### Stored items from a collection
——

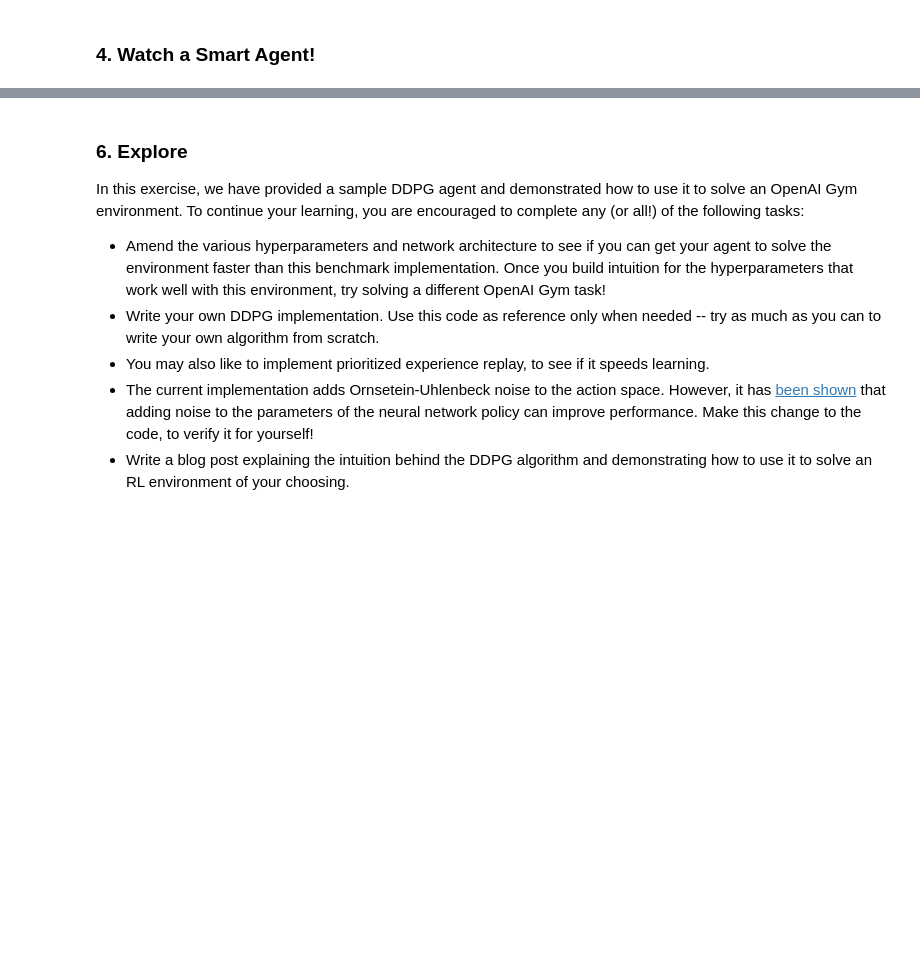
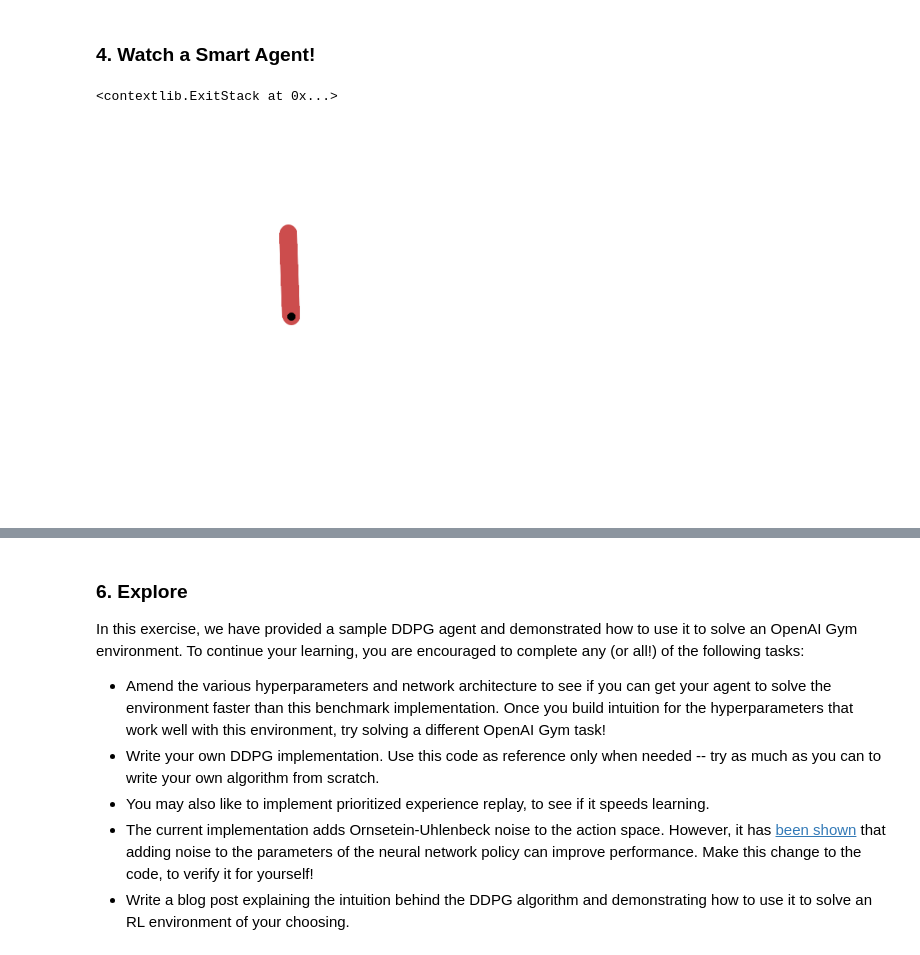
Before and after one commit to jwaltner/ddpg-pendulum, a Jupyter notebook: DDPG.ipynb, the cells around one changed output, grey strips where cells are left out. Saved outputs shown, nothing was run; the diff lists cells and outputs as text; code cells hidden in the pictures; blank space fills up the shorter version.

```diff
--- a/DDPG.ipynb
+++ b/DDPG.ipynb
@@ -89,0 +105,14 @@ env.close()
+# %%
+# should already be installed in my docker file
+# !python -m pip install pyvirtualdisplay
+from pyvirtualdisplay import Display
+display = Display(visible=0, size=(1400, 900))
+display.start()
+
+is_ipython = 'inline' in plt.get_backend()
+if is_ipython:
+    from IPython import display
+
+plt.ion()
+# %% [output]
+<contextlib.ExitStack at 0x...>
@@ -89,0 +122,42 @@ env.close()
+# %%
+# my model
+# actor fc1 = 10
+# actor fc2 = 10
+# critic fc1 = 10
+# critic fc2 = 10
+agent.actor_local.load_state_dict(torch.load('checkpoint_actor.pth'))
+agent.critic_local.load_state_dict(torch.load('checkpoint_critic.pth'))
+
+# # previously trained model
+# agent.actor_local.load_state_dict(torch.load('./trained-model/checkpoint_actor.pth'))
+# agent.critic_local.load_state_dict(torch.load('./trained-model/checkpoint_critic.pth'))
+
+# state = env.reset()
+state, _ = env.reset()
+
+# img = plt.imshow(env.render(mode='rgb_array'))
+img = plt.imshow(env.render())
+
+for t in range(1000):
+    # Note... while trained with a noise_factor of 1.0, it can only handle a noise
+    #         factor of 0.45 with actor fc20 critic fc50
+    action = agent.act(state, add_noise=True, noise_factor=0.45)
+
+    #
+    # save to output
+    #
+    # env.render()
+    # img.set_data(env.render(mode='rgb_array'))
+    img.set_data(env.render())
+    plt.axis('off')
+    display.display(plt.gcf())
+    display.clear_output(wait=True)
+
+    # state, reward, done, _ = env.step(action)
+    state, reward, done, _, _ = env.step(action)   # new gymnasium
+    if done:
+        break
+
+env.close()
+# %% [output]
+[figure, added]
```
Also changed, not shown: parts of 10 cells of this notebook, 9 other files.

——

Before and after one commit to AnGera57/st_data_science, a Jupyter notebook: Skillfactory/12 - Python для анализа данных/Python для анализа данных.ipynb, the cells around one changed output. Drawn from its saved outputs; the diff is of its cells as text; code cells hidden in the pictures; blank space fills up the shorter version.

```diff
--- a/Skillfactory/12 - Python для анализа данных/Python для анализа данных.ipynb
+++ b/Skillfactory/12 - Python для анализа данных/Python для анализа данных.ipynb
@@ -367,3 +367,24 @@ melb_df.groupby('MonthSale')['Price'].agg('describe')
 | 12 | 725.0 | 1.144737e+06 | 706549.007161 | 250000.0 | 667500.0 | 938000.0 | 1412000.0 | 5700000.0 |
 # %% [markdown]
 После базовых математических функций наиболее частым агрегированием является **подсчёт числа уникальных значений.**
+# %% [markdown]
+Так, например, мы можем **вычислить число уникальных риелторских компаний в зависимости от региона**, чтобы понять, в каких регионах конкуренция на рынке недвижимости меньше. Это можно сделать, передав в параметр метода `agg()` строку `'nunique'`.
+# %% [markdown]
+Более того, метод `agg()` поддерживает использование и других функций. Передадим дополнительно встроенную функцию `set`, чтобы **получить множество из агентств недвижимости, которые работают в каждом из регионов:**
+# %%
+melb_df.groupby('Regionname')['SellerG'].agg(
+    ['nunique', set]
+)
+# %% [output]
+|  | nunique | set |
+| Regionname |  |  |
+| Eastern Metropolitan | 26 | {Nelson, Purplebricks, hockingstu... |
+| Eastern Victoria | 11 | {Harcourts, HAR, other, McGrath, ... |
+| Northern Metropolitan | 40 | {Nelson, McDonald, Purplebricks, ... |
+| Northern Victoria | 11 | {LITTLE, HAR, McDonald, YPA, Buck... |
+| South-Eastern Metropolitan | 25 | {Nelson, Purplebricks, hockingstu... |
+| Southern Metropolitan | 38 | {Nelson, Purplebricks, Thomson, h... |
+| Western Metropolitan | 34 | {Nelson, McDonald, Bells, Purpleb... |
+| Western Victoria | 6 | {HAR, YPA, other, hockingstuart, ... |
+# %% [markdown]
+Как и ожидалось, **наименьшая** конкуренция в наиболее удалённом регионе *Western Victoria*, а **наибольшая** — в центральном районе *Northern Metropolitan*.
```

——

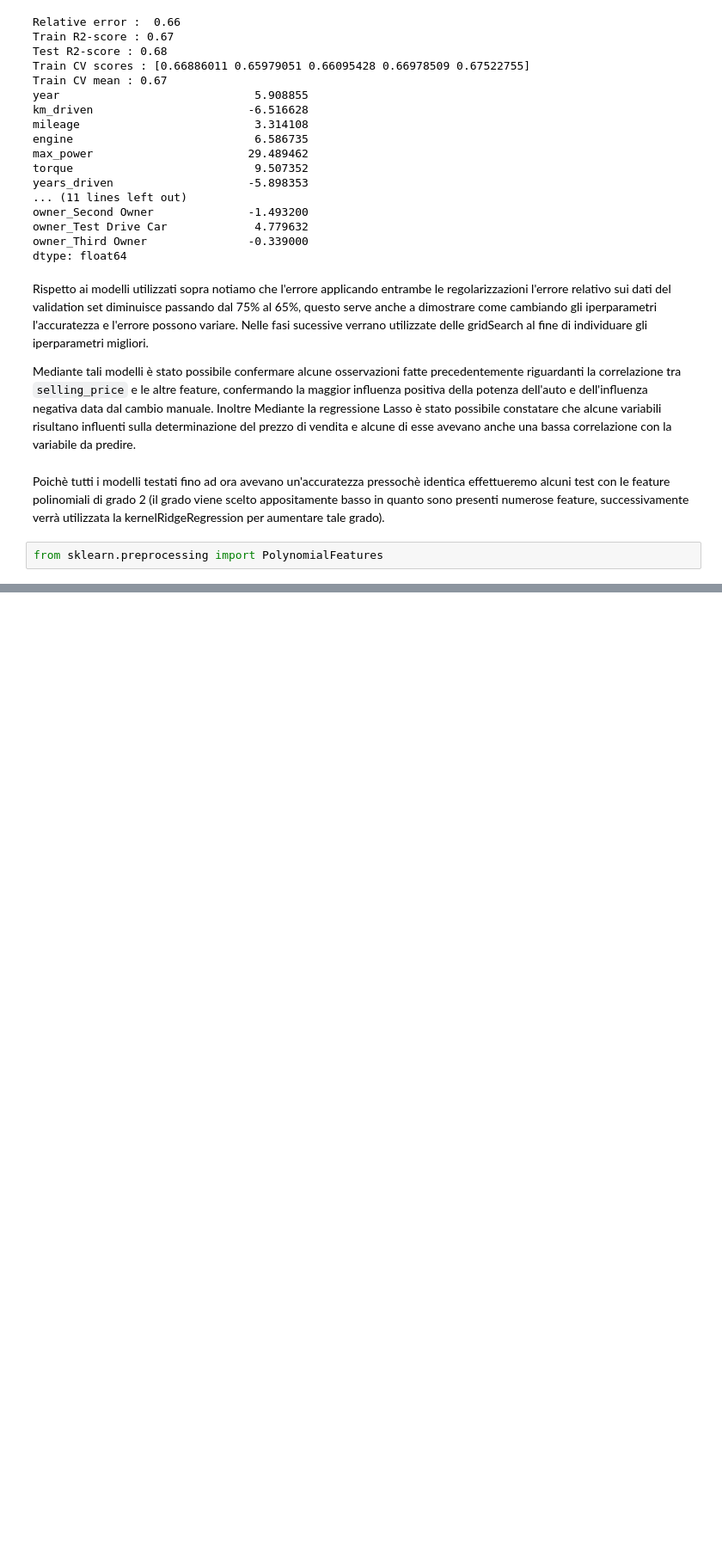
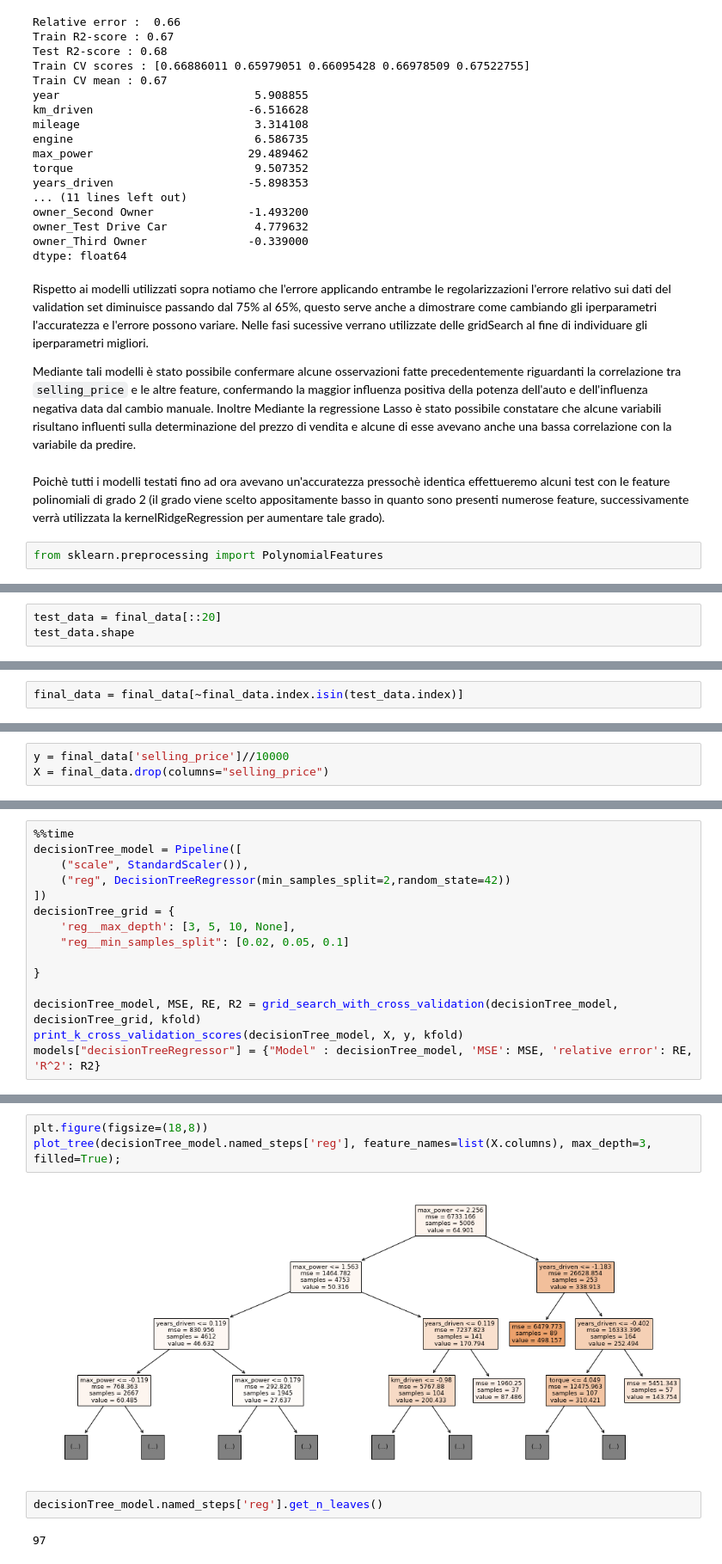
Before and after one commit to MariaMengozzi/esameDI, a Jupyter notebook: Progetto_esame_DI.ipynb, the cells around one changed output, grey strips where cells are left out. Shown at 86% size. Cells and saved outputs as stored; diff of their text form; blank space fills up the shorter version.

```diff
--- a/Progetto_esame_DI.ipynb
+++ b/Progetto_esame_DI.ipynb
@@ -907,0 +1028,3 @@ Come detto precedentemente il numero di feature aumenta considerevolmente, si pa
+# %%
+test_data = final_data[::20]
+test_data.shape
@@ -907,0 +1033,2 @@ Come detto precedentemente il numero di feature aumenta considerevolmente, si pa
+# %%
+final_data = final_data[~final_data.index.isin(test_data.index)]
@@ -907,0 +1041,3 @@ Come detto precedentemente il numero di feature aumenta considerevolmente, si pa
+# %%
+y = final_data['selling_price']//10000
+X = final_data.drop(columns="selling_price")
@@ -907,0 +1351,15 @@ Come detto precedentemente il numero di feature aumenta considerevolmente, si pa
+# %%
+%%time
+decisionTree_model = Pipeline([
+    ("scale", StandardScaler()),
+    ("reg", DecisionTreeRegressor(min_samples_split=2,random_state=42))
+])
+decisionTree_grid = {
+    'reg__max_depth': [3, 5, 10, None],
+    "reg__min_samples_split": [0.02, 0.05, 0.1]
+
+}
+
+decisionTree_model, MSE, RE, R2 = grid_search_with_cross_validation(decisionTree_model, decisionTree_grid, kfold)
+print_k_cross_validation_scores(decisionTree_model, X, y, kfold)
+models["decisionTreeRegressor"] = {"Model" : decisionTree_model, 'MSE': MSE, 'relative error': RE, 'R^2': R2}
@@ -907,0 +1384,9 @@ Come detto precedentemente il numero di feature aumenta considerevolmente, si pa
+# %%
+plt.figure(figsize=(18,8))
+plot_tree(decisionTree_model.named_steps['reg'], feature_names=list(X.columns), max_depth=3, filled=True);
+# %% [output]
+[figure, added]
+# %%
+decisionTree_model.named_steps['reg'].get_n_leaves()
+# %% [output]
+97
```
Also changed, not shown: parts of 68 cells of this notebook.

——

### Work to complete
The lines holding the word "render" are the answer. Find them in the entries and copy them.

### Output below
+# img = plt.imshow(env.render(mode='rgb_array'))
+img = plt.imshow(env.render())
+    # env.render()
+    # img.set_data(env.render(mode='rgb_array'))
+    img.set_data(env.render())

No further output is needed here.